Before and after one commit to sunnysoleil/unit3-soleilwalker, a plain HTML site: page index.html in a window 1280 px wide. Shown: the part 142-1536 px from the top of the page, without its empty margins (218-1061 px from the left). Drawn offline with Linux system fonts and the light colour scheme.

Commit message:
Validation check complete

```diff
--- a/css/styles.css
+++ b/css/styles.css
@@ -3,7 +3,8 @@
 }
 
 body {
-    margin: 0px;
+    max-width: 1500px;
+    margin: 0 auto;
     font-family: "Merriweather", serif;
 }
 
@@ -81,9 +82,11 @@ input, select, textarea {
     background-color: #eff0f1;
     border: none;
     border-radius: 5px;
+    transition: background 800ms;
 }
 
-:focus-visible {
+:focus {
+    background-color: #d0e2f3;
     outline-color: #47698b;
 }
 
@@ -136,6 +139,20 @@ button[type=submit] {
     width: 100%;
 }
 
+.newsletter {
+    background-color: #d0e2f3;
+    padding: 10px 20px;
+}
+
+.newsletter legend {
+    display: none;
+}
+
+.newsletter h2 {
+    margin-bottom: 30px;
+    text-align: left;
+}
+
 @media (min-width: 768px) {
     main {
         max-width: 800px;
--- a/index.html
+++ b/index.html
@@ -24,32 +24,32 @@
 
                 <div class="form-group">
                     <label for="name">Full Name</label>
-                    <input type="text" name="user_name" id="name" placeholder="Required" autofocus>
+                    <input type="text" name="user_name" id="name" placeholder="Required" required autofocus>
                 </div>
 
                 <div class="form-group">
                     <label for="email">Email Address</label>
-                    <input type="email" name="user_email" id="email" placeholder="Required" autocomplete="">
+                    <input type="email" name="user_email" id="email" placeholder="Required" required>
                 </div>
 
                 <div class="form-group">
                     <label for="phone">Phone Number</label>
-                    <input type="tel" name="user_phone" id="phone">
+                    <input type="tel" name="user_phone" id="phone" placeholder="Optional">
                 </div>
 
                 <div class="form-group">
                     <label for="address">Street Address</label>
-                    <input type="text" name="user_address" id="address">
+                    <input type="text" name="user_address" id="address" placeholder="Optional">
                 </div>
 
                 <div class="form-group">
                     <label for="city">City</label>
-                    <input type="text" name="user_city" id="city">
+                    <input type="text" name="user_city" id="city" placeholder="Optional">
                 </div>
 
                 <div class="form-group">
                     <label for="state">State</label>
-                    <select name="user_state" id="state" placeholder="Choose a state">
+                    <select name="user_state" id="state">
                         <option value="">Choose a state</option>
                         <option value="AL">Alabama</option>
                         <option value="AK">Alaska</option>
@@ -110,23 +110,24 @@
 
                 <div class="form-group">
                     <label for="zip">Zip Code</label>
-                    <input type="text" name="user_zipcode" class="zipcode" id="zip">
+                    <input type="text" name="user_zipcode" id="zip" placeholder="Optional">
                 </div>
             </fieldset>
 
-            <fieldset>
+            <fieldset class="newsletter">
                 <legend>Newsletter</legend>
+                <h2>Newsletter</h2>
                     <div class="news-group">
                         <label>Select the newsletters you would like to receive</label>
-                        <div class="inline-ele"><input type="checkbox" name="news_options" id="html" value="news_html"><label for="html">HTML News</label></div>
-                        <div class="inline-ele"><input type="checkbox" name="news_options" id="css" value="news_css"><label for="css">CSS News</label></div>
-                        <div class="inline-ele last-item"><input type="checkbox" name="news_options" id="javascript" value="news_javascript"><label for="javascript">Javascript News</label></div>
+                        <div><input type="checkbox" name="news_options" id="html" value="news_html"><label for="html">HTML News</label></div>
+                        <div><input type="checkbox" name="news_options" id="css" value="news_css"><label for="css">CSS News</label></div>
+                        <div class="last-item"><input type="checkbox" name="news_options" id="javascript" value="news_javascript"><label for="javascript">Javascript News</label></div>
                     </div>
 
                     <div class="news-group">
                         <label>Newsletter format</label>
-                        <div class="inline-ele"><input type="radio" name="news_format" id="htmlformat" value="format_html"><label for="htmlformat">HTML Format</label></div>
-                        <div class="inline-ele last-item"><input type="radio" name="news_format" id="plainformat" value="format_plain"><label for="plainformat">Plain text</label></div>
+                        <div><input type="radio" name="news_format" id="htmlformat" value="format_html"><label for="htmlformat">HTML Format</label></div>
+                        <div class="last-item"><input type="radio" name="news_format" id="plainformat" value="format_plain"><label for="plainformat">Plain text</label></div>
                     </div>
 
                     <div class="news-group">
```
****************
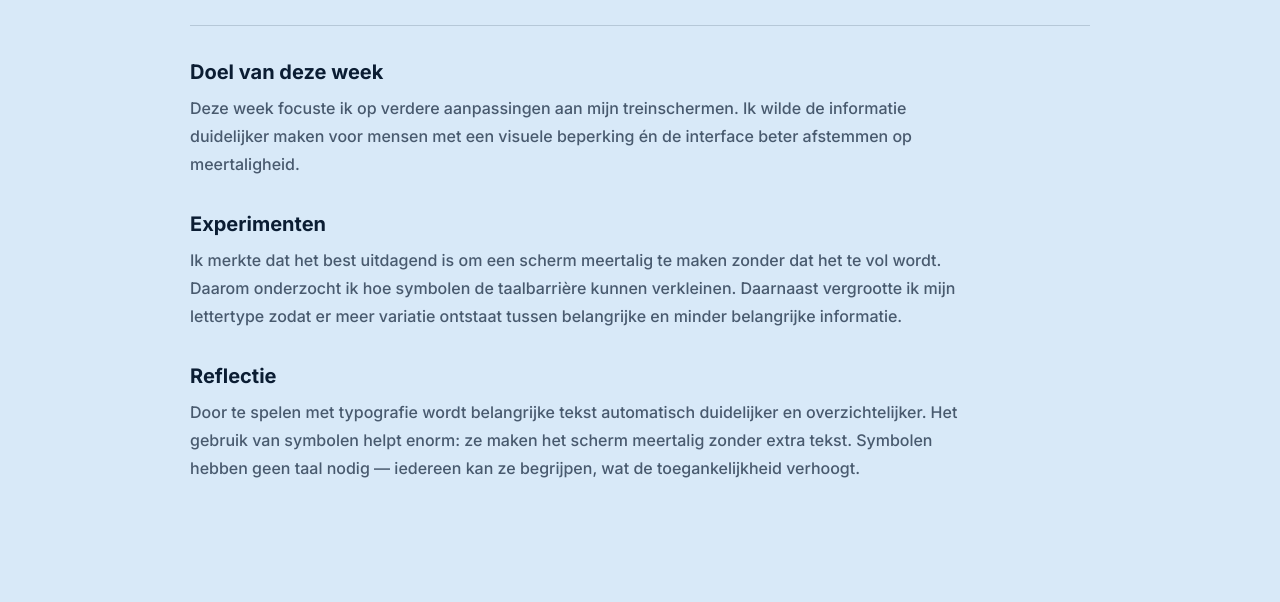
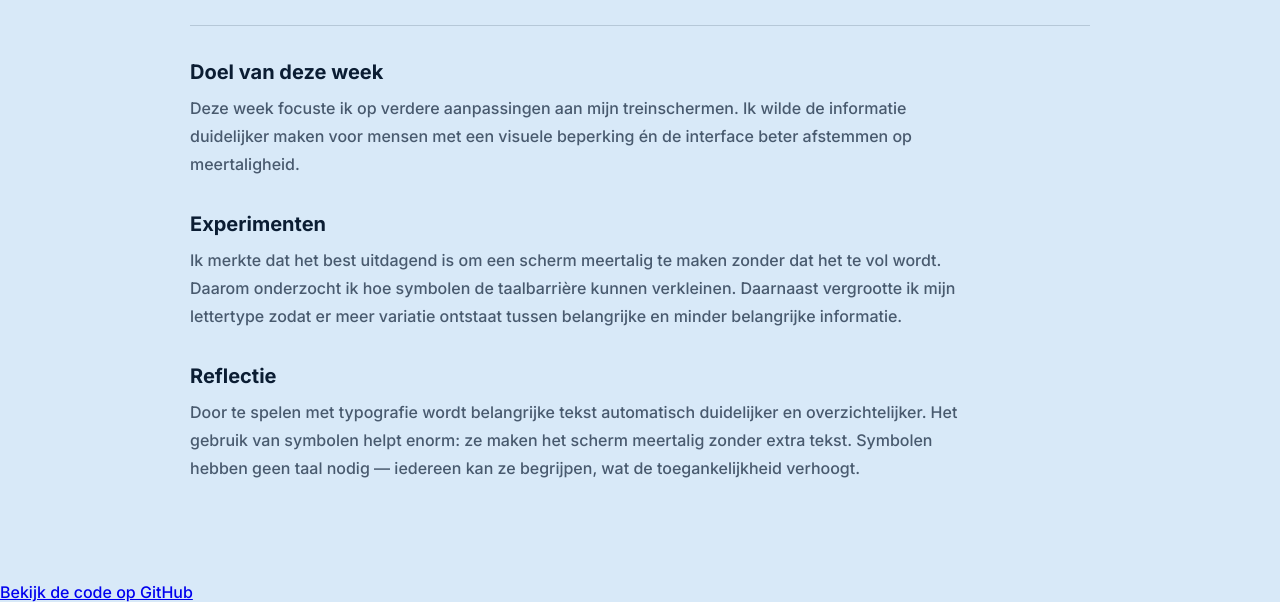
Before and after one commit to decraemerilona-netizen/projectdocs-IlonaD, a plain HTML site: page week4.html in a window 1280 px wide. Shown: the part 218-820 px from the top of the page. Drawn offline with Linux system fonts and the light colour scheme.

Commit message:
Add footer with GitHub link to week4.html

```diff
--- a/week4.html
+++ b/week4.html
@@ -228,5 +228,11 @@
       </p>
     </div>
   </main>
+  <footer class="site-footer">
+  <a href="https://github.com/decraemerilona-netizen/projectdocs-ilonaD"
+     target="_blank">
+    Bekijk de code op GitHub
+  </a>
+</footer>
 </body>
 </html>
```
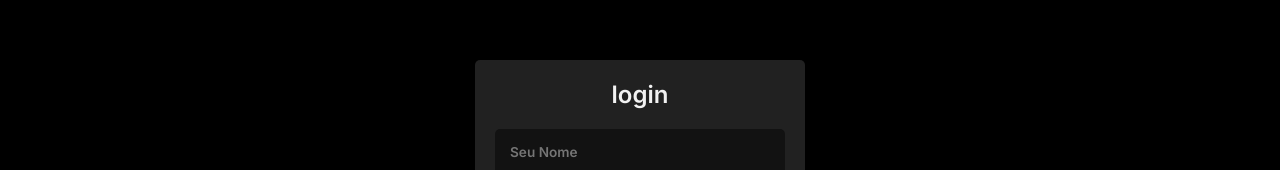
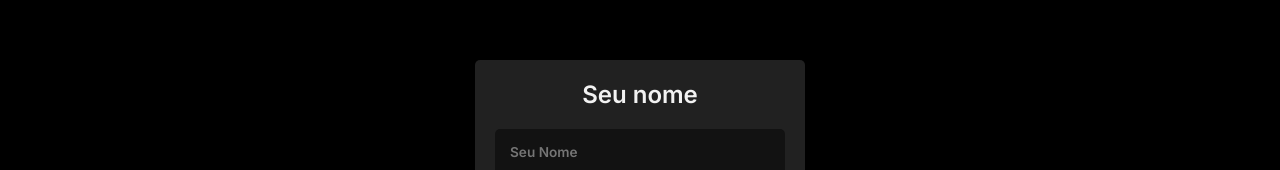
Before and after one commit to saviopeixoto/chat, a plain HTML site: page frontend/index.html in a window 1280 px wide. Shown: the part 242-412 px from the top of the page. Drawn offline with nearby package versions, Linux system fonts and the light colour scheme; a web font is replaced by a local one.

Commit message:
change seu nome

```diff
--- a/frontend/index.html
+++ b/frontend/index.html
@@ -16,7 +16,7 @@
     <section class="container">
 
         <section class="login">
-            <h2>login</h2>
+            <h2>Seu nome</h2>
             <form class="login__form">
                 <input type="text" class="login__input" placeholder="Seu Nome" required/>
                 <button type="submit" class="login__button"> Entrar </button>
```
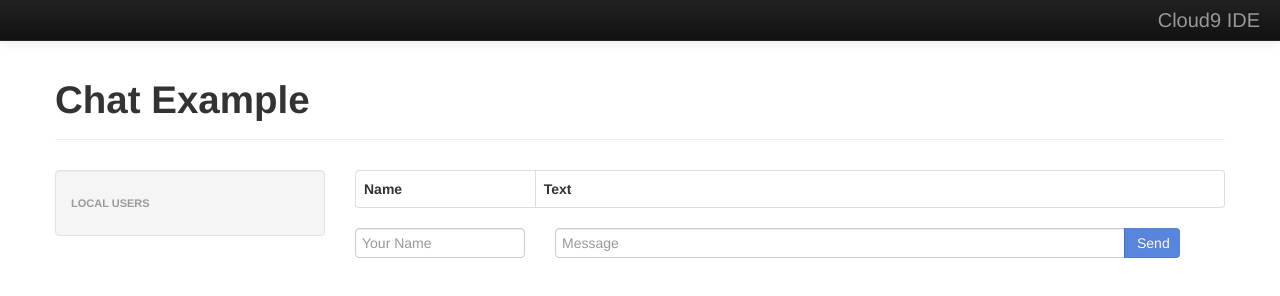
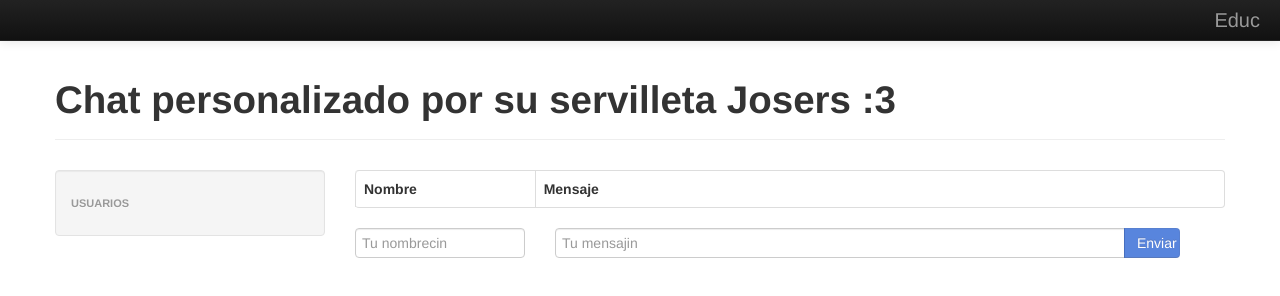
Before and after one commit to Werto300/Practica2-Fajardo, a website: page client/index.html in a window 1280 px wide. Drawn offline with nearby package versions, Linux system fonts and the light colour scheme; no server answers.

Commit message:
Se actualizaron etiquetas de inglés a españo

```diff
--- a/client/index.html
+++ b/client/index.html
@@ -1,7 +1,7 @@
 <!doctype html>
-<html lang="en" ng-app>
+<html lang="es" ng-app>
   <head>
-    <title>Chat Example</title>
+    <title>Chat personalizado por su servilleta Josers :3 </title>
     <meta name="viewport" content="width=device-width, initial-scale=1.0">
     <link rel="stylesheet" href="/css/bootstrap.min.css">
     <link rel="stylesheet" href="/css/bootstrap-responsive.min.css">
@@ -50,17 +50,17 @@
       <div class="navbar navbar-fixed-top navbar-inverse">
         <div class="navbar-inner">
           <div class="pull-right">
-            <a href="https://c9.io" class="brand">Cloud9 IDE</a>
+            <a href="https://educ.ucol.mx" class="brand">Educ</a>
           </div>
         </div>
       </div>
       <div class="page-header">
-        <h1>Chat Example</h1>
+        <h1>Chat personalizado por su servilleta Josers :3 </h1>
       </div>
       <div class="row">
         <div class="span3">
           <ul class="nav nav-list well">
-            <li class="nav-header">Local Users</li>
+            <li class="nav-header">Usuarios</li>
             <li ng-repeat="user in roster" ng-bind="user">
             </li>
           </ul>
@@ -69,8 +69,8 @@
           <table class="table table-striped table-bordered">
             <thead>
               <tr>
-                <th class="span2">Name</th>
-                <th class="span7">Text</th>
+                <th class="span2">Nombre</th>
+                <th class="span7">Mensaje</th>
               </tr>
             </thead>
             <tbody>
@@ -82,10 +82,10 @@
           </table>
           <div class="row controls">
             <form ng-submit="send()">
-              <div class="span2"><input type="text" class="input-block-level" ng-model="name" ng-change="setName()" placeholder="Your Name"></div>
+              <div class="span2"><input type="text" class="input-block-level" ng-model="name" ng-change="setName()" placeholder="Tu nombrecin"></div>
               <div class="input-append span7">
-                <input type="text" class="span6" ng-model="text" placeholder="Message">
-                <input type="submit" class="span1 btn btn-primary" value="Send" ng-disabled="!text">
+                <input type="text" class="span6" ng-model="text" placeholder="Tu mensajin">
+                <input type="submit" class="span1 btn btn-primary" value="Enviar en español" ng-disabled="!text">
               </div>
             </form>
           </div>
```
****************
## REQUIREMENT:
State the number of lines in the preceding entries that include the word "Optional". Provide nothing else.

## SOLUTION TO THIS PROBLEM:
4